Multi-modal Sensor Data and Information Processing
Research and develop semantically-aware machine learning and signal processing algorithms to discover, extract, correlate, combine and/or fuse text, photo, sound, image and video data/information to facilitate automatic and intelligent understanding of the context (location, sensors, network topology, etc.) in which data/information was generated and stored, so that the machine can learn to draw logical conclusions and establish relationships from sets of heterogeneous sensors.

Exploitation of compressive sensing techniques to learn new approaches for signal representation and analysis will be considered. Distributed processing of sensor data under a variety of conditions, such as sensors either co-located or not co-located, to produce robust detections and classifications. In addition, feature extraction of other types of information sources such as electronic signals and social media will also be investigated for enhanced situational awareness. New tracking algorithms using distributed sensors will also be explored.

Research and develop robust and efficient multi-modal fusion algorithms for SWaPT (size, weight, power, time) constrained unattended ground sensors.  Resiliency to communication failures, data corruption, missing sensors and/or modalities will be considered.
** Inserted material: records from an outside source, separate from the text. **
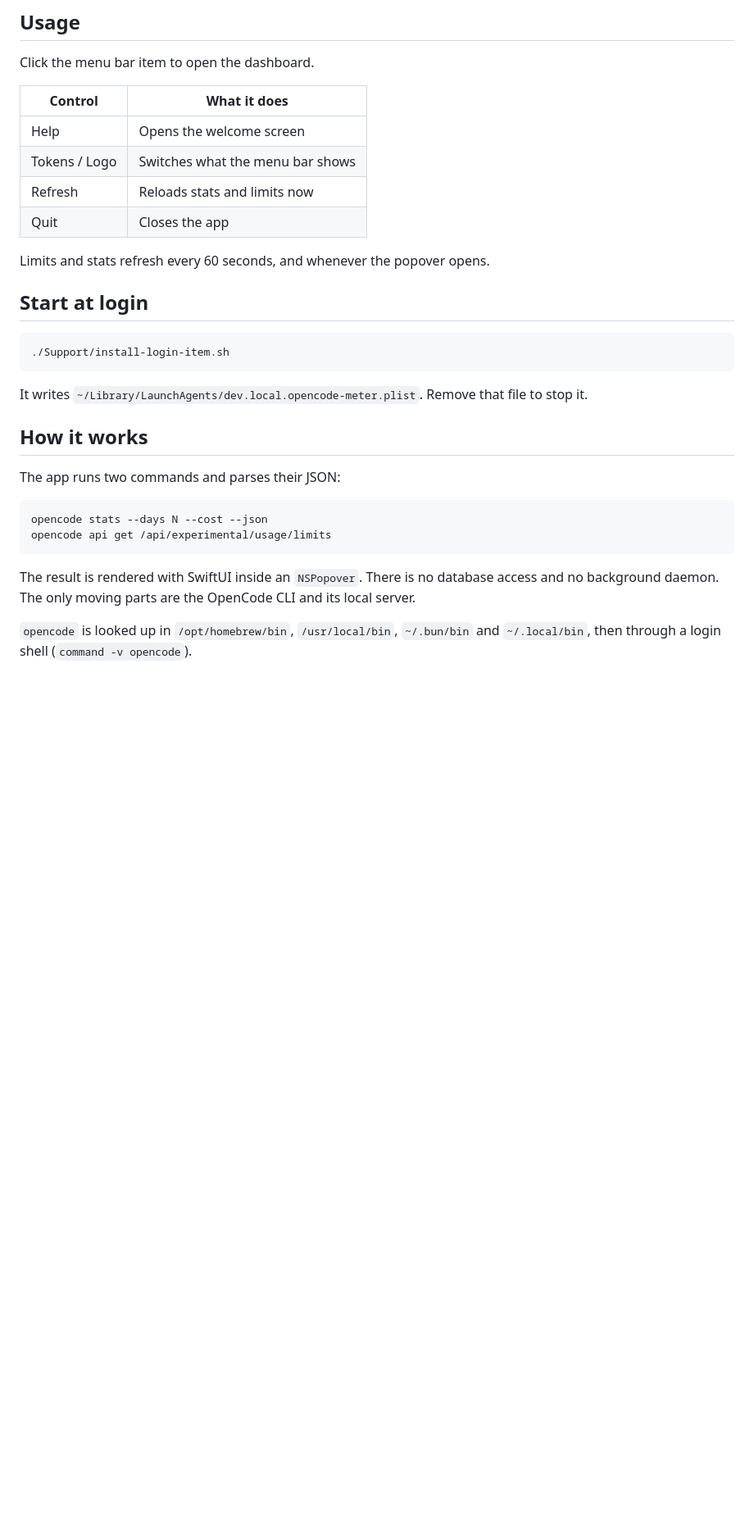
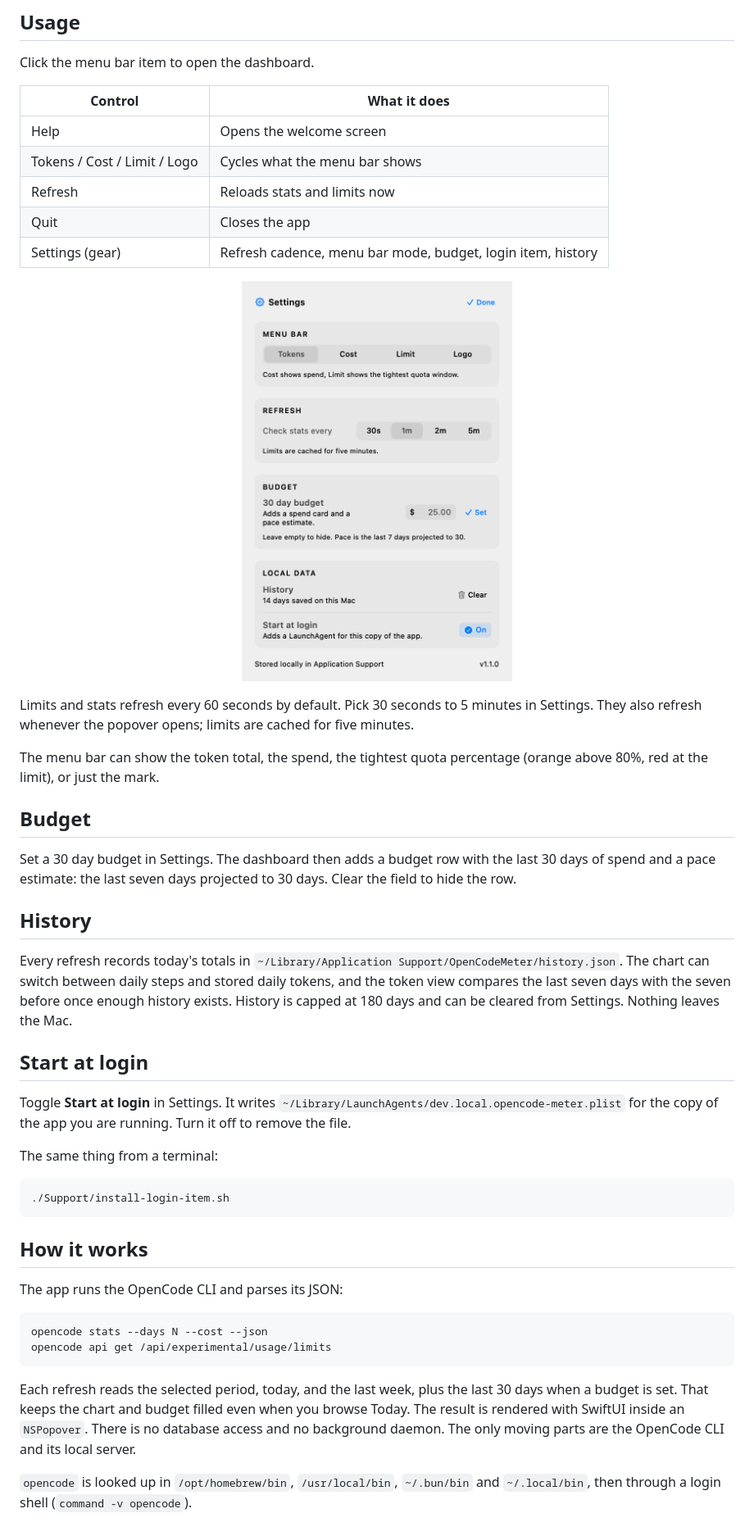
Before and after one commit to MrShiroLu/opencodeUsage, a Markdown page: README.md, the part around one of its changes. Shown at 82% size. Drawn GitHub-style; pictures changed too: docs/settings.png (added); blank space fills up the shorter version.

````diff
--- a/README.md
+++ b/README.md
@@ -50,30 +53,47 @@ Click the menu bar item to open the dashboard.
 | Control | What it does |
 | --- | --- |
 | Help | Opens the welcome screen |
-| Tokens / Logo | Switches what the menu bar shows |
+| Tokens / Cost / Limit / Logo | Cycles what the menu bar shows |
 | Refresh | Reloads stats and limits now |
 | Quit | Closes the app |
+| Settings (gear) | Refresh cadence, menu bar mode, budget, login item, history |
 
-Limits and stats refresh every 60 seconds, and whenever the popover opens.
+<p align="center">
+  <img src="docs/settings.png" width="330" alt="Settings">
+</p>
+
+Limits and stats refresh every 60 seconds by default. Pick 30 seconds to 5 minutes in Settings. They also refresh whenever the popover opens; limits are cached for five minutes.
+
+The menu bar can show the token total, the spend, the tightest quota percentage (orange above 80%, red at the limit), or just the mark.
+
+## Budget
+
+Set a 30 day budget in Settings. The dashboard then adds a budget row with the last 30 days of spend and a pace estimate: the last seven days projected to 30 days. Clear the field to hide the row.
+
+## History
+
+Every refresh records today's totals in `~/Library/Application Support/OpenCodeMeter/history.json`. The chart can switch between daily steps and stored daily tokens, and the token view compares the last seven days with the seven before once enough history exists. History is capped at 180 days and can be cleared from Settings. Nothing leaves the Mac.
 
 ## Start at login
+
+Toggle **Start at login** in Settings. It writes `~/Library/LaunchAgents/dev.local.opencode-meter.plist` for the copy of the app you are running. Turn it off to remove the file.
+
+The same thing from a terminal:
 
 ```sh
 ./Support/install-login-item.sh
 ```
 
-It writes `~/Library/LaunchAgents/dev.local.opencode-meter.plist`. Remove that file to stop it.
-
 ## How it works
 
-The app runs two commands and parses their JSON:
+The app runs the OpenCode CLI and parses its JSON:
 
 ```
 opencode stats --days N --cost --json
 opencode api get /api/experimental/usage/limits
 ```
 
-The result is rendered with SwiftUI inside an `NSPopover`. There is no database access and no background daemon. The only moving parts are the OpenCode CLI and its local server.
+Each refresh reads the selected period, today, and the last week, plus the last 30 days when a budget is set. That keeps the chart and budget filled even when you browse Today. The result is rendered with SwiftUI inside an `NSPopover`. There is no database access and no background daemon. The only moving parts are the OpenCode CLI and its local server.
 
 `opencode` is looked up in `/opt/homebrew/bin`, `/usr/local/bin`, `~/.bun/bin` and `~/.local/bin`, then through a login shell (`command -v opencode`).
 
````
Also changed, not shown: other parts of README.md (+7 -3 lines), docs/preview.png, docs/welcome.png, 2 other files.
Uncertain Probabilistic Reasoning over Conflicting Information
This research effort will focus on uncertain probabilistic characterizations and reasoning frameworks to enable uncertainty-aware artificial intelligence and machine learning (AI&ML) systems. . While AI&ML systems enable remarkable prediction capabilities, their performance is known to degrade drastically under austere training environments. Furthermore, data for both training and testing can come from sources of unknown reliability.  It is crucial to retain system robustness despite sparse and conflicting data. Research to determine the reliability of sources and their corresponding information in face of these conflicts is needed, which in turn, enables innovative methods to fuse information from both honest and possibly malicious sources. Furthermore, research is needed to understand how training data sparsity leads to uncertainty in low-level reasoning ML methods such as neural networks and in higher-level reasoning AI methods.  Current research is investigating subjective logic as an uncertain probabilistic reasoning framework to enable reasoning over multiple propositions from multiple sources using various reasoning constructs, e.g., evidential neural networks, subjective Bayesian networks, probabilistic logics, etc.

Principle Investigator:

Nino Srour,, (301) 394-2623